Press Release – DCANZ – Dairy Companies Association New Zealand
The Dairy Companies Association of New Zealand (DCANZ) has joined with national dairy organisations from Australia and the United States in appealing for their governments to progress a swift but successful conclusion to the TPP negotiations.TPP Opportunity for Dairy Must Not Be Missed
The Dairy Companies Association of New Zealand (DCANZ) has joined with national dairy organisations from Australia and the United States in appealing for their governments to progress a swift but successful conclusion to the TPP negotiations.
“We have a historic opportunity to remove distortions from the dairy market in the Asia-Pacific region. Our governments must grab hold of this.” Said DCANZ Chairman Malcolm Bailey
“TPP outcomes must be ambitious, comprehensive and commercially meaningful for dairy along with other products. We understand that progress is being made in the negotiations but that it still falls short of the level of ambition needed.
DCANZ strongly supports trade liberalisation. The case for trade to lead to job creation, increased investment, and economic growth has been demonstrated over centuries. But within this context dairy remains one of the most highly protected product groups globally. For example, Japan and Canada have import tariffs on dairy products that exceed 200%.

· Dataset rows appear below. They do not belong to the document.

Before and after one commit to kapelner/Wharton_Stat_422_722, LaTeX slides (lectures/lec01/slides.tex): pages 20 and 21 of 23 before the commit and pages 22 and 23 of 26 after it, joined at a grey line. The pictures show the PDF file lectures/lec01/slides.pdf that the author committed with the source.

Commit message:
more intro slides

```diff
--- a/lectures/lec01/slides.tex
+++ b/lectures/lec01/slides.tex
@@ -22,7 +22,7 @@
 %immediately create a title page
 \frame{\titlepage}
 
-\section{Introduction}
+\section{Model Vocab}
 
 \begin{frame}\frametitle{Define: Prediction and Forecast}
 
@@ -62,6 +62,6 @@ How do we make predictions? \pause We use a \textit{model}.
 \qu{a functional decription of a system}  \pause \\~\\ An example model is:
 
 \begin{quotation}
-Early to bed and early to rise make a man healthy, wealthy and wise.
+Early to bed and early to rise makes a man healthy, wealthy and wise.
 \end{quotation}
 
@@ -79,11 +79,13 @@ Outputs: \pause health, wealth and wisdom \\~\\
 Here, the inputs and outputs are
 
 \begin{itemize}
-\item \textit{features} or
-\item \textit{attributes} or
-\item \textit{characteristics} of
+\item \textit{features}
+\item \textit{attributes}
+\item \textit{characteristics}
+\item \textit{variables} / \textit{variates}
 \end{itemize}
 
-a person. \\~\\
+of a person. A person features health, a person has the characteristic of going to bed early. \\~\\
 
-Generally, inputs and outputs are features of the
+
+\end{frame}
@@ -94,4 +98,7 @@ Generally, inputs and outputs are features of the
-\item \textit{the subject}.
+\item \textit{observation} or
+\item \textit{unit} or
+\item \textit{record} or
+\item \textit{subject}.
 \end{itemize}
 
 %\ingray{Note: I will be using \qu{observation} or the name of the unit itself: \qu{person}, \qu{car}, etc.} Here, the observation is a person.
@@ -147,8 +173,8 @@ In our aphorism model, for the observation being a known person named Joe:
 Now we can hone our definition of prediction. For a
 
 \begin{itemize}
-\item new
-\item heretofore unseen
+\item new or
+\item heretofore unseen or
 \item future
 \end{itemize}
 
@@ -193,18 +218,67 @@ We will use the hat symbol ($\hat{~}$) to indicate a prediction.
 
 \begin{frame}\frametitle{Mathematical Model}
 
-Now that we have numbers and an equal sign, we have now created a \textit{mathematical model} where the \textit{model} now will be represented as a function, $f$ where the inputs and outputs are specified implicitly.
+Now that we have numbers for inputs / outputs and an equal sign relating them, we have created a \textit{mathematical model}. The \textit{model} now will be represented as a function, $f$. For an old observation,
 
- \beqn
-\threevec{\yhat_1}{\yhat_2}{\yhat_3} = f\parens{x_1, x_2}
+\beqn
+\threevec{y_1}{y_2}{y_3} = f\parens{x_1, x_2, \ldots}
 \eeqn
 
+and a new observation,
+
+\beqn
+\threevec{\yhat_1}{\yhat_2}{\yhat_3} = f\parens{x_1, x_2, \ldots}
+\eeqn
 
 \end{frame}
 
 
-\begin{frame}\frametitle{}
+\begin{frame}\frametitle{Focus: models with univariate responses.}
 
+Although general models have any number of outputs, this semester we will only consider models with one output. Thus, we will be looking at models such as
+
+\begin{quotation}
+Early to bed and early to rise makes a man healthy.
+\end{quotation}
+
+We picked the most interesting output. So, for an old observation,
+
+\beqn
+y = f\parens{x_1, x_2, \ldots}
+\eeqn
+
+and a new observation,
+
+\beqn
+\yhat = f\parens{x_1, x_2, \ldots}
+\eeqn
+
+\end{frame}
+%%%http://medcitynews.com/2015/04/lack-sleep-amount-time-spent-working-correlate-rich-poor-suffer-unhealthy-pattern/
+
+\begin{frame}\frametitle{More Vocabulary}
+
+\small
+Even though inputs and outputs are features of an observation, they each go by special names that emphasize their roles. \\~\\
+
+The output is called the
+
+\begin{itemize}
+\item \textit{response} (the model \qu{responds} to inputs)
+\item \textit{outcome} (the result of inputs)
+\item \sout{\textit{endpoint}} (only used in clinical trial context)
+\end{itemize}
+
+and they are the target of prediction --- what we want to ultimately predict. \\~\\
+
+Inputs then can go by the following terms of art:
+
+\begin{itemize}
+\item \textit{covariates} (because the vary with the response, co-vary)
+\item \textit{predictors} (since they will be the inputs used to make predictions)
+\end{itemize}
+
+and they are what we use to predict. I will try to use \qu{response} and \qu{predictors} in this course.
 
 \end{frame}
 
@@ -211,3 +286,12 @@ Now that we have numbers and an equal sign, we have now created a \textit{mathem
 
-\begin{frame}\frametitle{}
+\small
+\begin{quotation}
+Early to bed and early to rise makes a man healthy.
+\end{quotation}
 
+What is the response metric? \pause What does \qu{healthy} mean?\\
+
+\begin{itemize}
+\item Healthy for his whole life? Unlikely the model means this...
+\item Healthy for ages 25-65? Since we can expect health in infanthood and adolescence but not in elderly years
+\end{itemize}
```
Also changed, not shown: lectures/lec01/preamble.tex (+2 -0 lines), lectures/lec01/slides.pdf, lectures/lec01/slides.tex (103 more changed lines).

A successful TPP will benefit New Zealand, Australian and US dairy producers and exporters, while at the same time improving nutritional security by delivering increased consumer options for safe high quality dairy products.
Mr Bailey said the joint letter that has been sent to the three countries Governments reflects the commitment of the New Zealand, Australian and US dairy industries to a TPP outcome which is transformative for dairy trade in the region.

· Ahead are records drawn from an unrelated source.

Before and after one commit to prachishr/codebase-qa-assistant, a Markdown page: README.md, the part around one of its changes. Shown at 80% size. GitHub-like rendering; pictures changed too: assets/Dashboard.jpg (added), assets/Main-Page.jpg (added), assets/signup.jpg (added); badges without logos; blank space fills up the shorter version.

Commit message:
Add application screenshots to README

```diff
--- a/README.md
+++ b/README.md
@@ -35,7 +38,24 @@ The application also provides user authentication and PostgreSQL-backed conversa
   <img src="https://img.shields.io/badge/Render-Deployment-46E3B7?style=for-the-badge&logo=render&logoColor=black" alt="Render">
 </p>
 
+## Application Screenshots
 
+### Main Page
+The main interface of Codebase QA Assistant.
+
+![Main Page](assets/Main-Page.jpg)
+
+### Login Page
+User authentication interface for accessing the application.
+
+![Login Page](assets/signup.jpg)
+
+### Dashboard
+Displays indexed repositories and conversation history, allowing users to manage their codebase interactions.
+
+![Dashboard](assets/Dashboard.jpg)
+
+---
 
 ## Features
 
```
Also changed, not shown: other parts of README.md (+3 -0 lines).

“These negotiations come at a time of increasing demand for dairy products globally. Trade will play an important role in filling that demand. It makes absolutely no sense not to take this opportunity to remove the huge barriers which currently constrain dairy trade.”
The concerns of the New Zealand, Australian and US industries extend beyond tariff reduction. Trade is also constrained by other less transparent and easily understood non-tariff barriers such as the use of import licencing monopolies.

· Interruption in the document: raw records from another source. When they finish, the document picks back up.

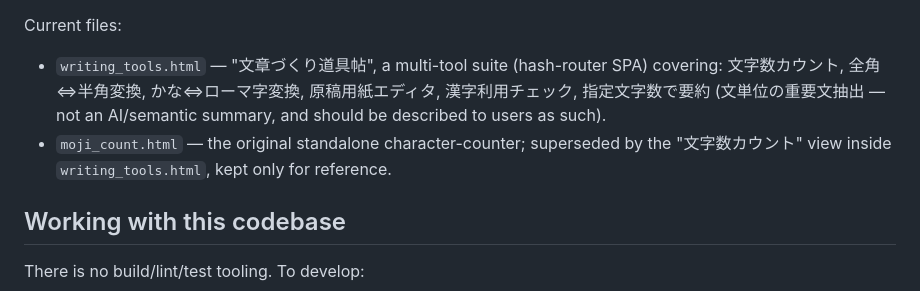
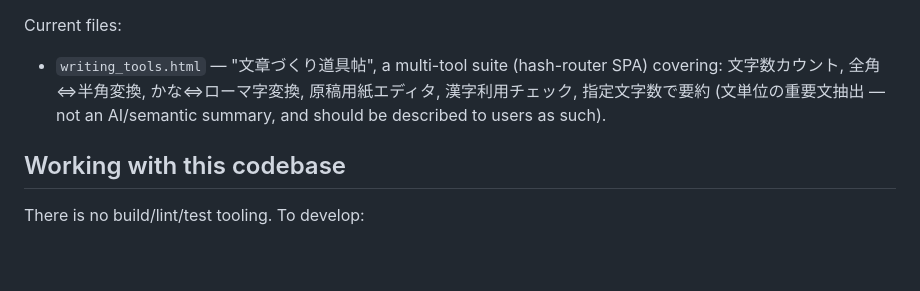
Before and after one commit to MinaseHakaru/MinaseHakaru.github.io, a Markdown page: CLAUDE.md, the part around the change. Rendered like a GitHub page; blank space fills up the shorter version.

Commit message:
CLAUDE.mdからmoji_count.htmlの記述を削除
実体が存在しないファイルへの言及だったため。

Co-Authored-By: Claude Sonnet 5 <noreply@anthropic.com>

```diff
--- a/CLAUDE.md
+++ b/CLAUDE.md
@@ -8,7 +8,6 @@ A collection of small, self-contained Japanese-language web tools published as s
 
 Current files:
 - `writing_tools.html` — "文章づくり道具帖", a multi-tool suite (hash-router SPA) covering: 文字数カウント, 全角⇔半角変換, かな⇔ローマ字変換, 原稿用紙エディタ, 漢字利用チェック, 指定文字数で要約 (文単位の重要文抽出 — not an AI/semantic summary, and should be described to users as such).
-- `moji_count.html` — the original standalone character-counter; superseded by the "文字数カウント" view inside `writing_tools.html`, kept only for reference.
 
 ## Working with this codebase
 
```
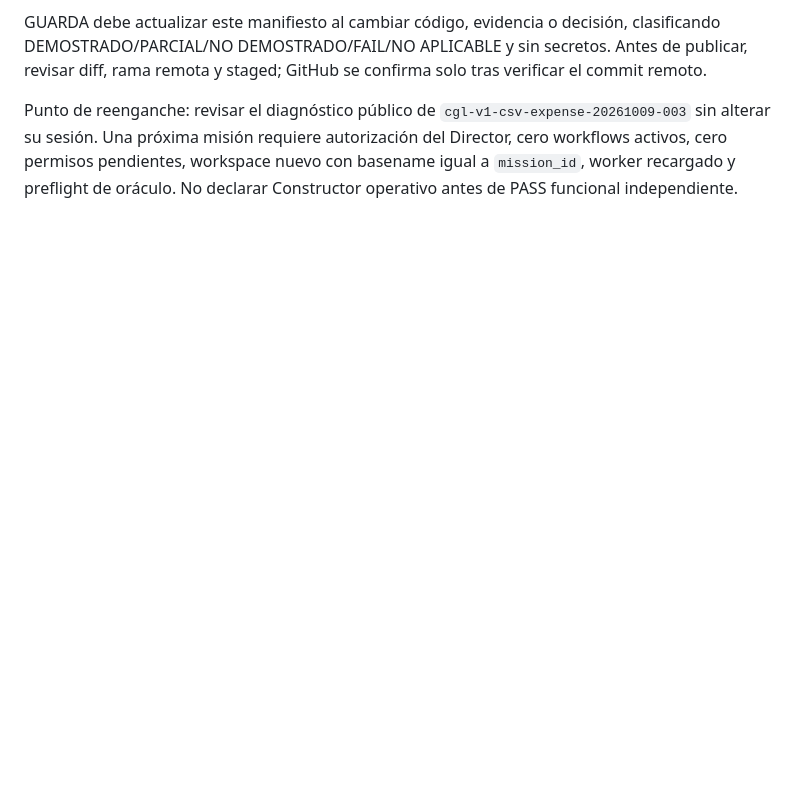
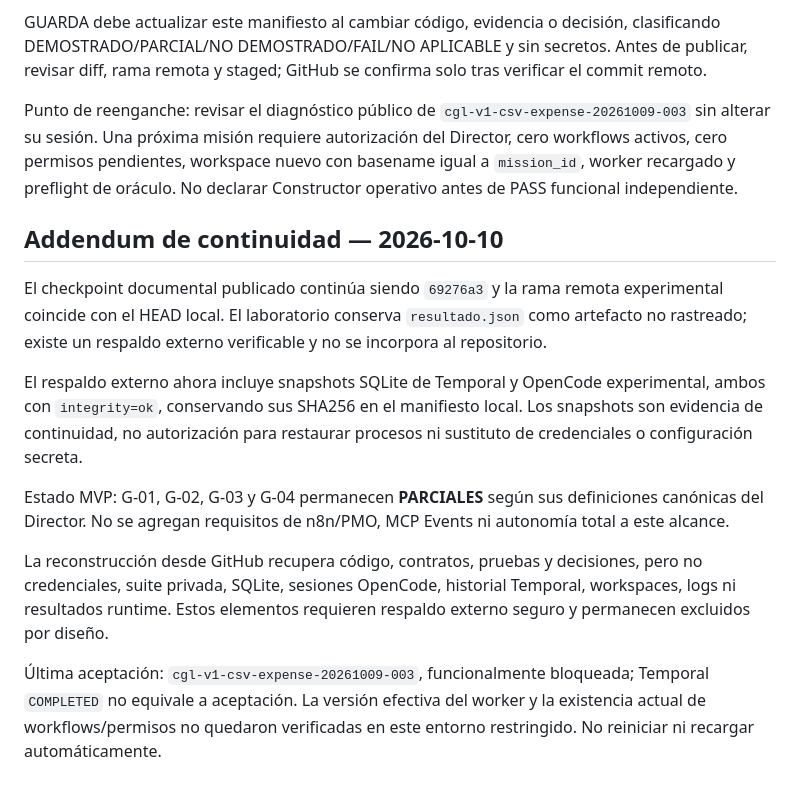
Before and after one commit to remc87-alt/Constructor-General-Linux, a Markdown page: docs/TEMPORAL_V1_MANIFEST.md, the part around the change. Drawn GitHub-style; blank space fills up the shorter version.

```diff
--- a/docs/TEMPORAL_V1_MANIFEST.md
+++ b/docs/TEMPORAL_V1_MANIFEST.md
@@ -113,3 +113,29 @@ requiere autorización del Director, cero workflows activos, cero permisos
 pendientes, workspace nuevo con basename igual a `mission_id`, worker recargado
 y preflight de oráculo. No declarar Constructor operativo antes de PASS
 funcional independiente.
+
+## Addendum de continuidad — 2026-10-10
+
+El checkpoint documental publicado continúa siendo `69276a3` y la rama remota
+experimental coincide con el HEAD local. El laboratorio conserva `resultado.json`
+como artefacto no rastreado; existe un respaldo externo verificable y no se
+incorpora al repositorio.
+
+El respaldo externo ahora incluye snapshots SQLite de Temporal y OpenCode
+experimental, ambos con `integrity=ok`, conservando sus SHA256 en el manifiesto
+local. Los snapshots son evidencia de continuidad, no autorización para
+restaurar procesos ni sustituto de credenciales o configuración secreta.
+
+Estado MVP: G-01, G-02, G-03 y G-04 permanecen **PARCIALES** según sus
+definiciones canónicas del Director. No se agregan requisitos de n8n/PMO,
+MCP Events ni autonomía total a este alcance.
+
+La reconstrucción desde GitHub recupera código, contratos, pruebas y decisiones,
+pero no credenciales, suite privada, SQLite, sesiones OpenCode, historial
+Temporal, workspaces, logs ni resultados runtime. Estos elementos requieren
+respaldo externo seguro y permanecen excluidos por diseño.
+
+Última aceptación: `cgl-v1-csv-expense-20261009-003`, funcionalmente bloqueada;
+Temporal `COMPLETED` no equivale a aceptación. La versión efectiva del worker y
+la existencia actual de workflows/permisos no quedaron verificadas en este
+entorno restringido. No reiniciar ni recargar automáticamente.
```
Also changed, not shown: JORNADA_2026-10-08_GUARDA_CANONICO.md (+36 -0 lines).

“Tariffs are only part of the problem” said Bailey. “Access gains won’t be realised unless other restrictions are also tackled”.